Stainless steel crowns are very durable and often remain in place until the baby tooth is lost. Silver crowns come in a variety of sizes, and they can often be placed in a single visit. On high-risk and cavity-prone children, Dr. Juntgen may recommend a stainless steel crown instead of a filling. A crown covers the entire surface of the tooth, and it offers more long-term protection against future decay.
Both of my girls, ages 1 and 4 were scared at their first appointment and the staff of HCPD did a wonderful job taking care of my sweet girls! My oldest loved that Dr. Juntgen sang songs from Frozen!
Jessica D. (Actual Patient's Mom)
Kids Dental Surgery
As moms, we know the word “surgery” is scary. Our job is to put parents and kids at ease. Our comfortable dental office has two individual suites used for private, one-on-one surgical treatments. We also use private operating rooms in the adjoining hospital for more advanced procedures. In either location, Dr. Juntgen and her team provide compassionate treatment.
Dr. Juntgen is happy to answer any questions about the following services:
Although we work hard to save all teeth, some situations call for the removal of a tooth. A tooth may require extraction if it is severely decayed or causing infection (abscess) of the surrounding gum tissue and bone. Infection related to a decayed tooth is serious and, left untreated, can lead to facial swelling and severe pain. Some permanent teeth are also removed at the request of an orthodontist to assist in tooth alignment.
Our team at Hamilton County Pediatric Dentistry works hard to make each and every appointment pleasant, including extraction appointments! However, the removal of a baby tooth or permanent tooth may worry you and your child. Remember that children sense a parent’s anxiety, so try to remain calm and relaxed! We avoid “trigger words” such as pain, pull, needle, and shot to help reduce anxiety. Our team is also highly trained in “dental slight of hand” to keep the anesthetic out of sight! We also use topical numbing jelly and laughing gas to make the administration of sleepy juice as pleasant as possible.
After an extraction appointment, follow the instructions below to ensure proper healing and comfort:
- Avoid eating until the anesthetic (numbing medication) has completely worn off and feeling has returned to the lip, tongue, and cheek
- Avoid chewing, sucking, scratching or picking at the lip, tongue, and cheek while these tissues are still numb
- Avoid touching the extraction site with fingers
- Avoid straws, sippy cups, bottles, and pacifiers for the first 24 hours
- Avoid forceful spitting for the first 24 hours
- Avoid hard or crunchy foods for the first several days
- Avoid high intensity/strenuous activities such as gym class, sports, and rough-housing for the remainder of the day
- Continue to bite on gauze until the bleeding is controlled
- Provide over-the-counter pain medication (such as Advil, Motrin, or Tylenol) as necessary for pain or discomfort

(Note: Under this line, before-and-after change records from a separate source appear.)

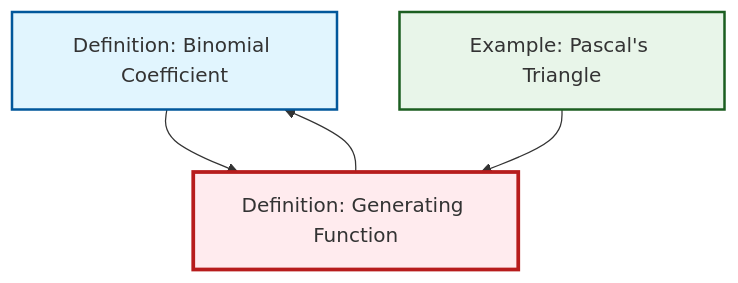
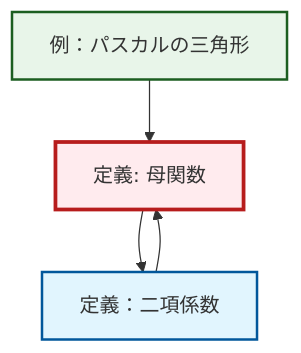
The diagram in content/ja/combinatorics/def-generating-function.qmd (RK0429/ModernMath), drawn with Mermaid before and after one commit. The commit also changed 1069 other files, not shown here.

````diff
--- a/content/ja/combinatorics/def-generating-function.qmd
+++ b/content/ja/combinatorics/def-generating-function.qmd
@@ -99,18 +99,18 @@
 ```{mermaid}
 %%| fig-cap: "Local dependency graph"
 graph TD
     classDef definition fill:#e1f5fe,stroke:#01579b,stroke-width:2px
     classDef theorem fill:#f3e5f5,stroke:#4a148c,stroke-width:2px
     classDef axiom fill:#fff3e0,stroke:#e65100,stroke-width:2px
     classDef example fill:#e8f5e9,stroke:#1b5e20,stroke-width:2px
     classDef current fill:#ffebee,stroke:#b71c1c,stroke-width:3px
-    def-binomial-coefficient["Definition: Binomial Coefficient"]:::definition
-    def-generating-function["Definition: Generating Function"]:::definition
-    ex-pascals-triangle["Example: Pascal's Triangle"]:::example
+    ex-pascals-triangle["例：パスカルの三角形"]:::example
+    def-generating-function["定義: 母関数"]:::definition
+    def-binomial-coefficient["定義：二項係数"]:::definition
+    ex-pascals-triangle --> def-generating-function
     def-generating-function --> def-binomial-coefficient
     def-binomial-coefficient --> def-generating-function
-    ex-pascals-triangle --> def-generating-function
     class def-generating-function current
-    click def-binomial-coefficient "def-binomial-coefficient.html" "Definition: Binomial Coefficientへ"
-    click ex-pascals-triangle "ex-pascals-triangle.html" "Example: Pascal's Triangleへ"
+    click ex-pascals-triangle "ex-pascals-triangle.html" "例：パスカルの三角形へ"
+    click def-binomial-coefficient "def-binomial-coefficient.html" "定義：二項係数へ"
 ```
````
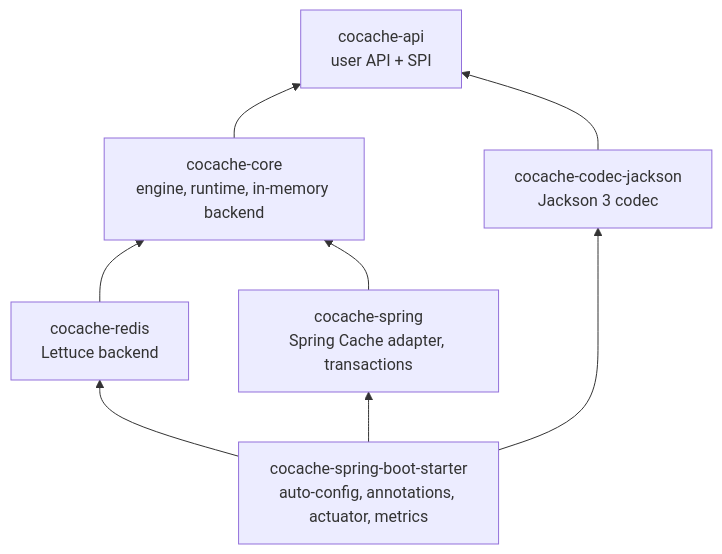
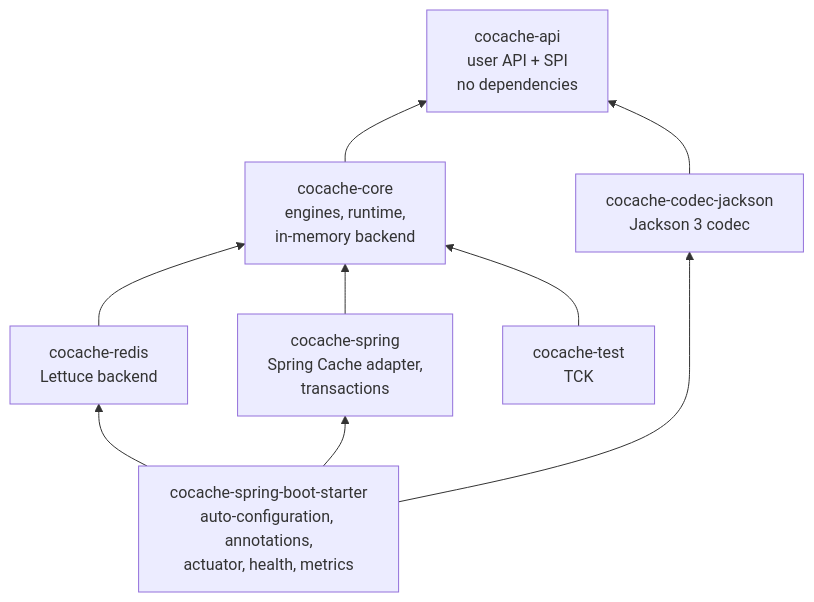
One commit to Ahoo-Wang/CoCache changed the first of 2 diagrams in wiki/architecture/index.md. Above: the diagram before and after it, drawn with Mermaid. The commit also changed other lines of this file and 23 other files, not shown here.

Commit message:
fix(core): SetCache format checks; docs: rewrite operations and architecture (en + zh)

````diff
--- a/wiki/architecture/index.md
+++ b/wiki/architecture/index.md
@@ -24,16 +26,18 @@
 ```mermaid
 flowchart BT
-    api["cocache-api<br>user API + SPI"]
-    core["cocache-core<br>engine, runtime, in-memory backend"]
+    api["cocache-api<br>user API + SPI<br>no dependencies"]
+    core["cocache-core<br>engines, runtime,<br>in-memory backend"]
     redis["cocache-redis<br>Lettuce backend"]
     jackson["cocache-codec-jackson<br>Jackson 3 codec"]
-    spring["cocache-spring<br>Spring Cache adapter, transactions"]
-    starter["cocache-spring-boot-starter<br>auto-config, annotations, actuator, metrics"]
+    spring["cocache-spring<br>Spring Cache adapter,<br>transactions"]
+    starter["cocache-spring-boot-starter<br>auto-configuration, annotations,<br>actuator, health, metrics"]
+    tck["cocache-test<br>TCK"]
     core --> api
+    jackson --> api
     redis --> core
-    jackson --> api
     spring --> core
+    tck --> core
     starter --> spring
     starter --> redis
     starter --> jackson
 ```
````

- Place an old towel or rag on the couch or pillowcase to prevent staining
- Alert the Tooth Fairy!
Contact our office if pain or bleeding continues.
The soft tissue attachment below the tongue and between the two front teeth is called a frenum. Occasionally this tissue is too strong or thick to allow for normal tongue movement, lip movement, and/or tooth alignment. The removal of this tissue is referred to as a frenectomy. Our dentist will evaluate each child at every recall appointment for any frenectomy needs.
Lumps and bumps occasionally surface within the mouth. In most cases, such lesions can be identified visually and treated (if they need treatment at all). However, persistent oral lesions that do not respond to medication, oral hygiene modification, and/or healing time should be removed and submitted for biopsy. Our dentist utilizes Indiana University for all biopsy submissions, and results are discussed in a timely manner.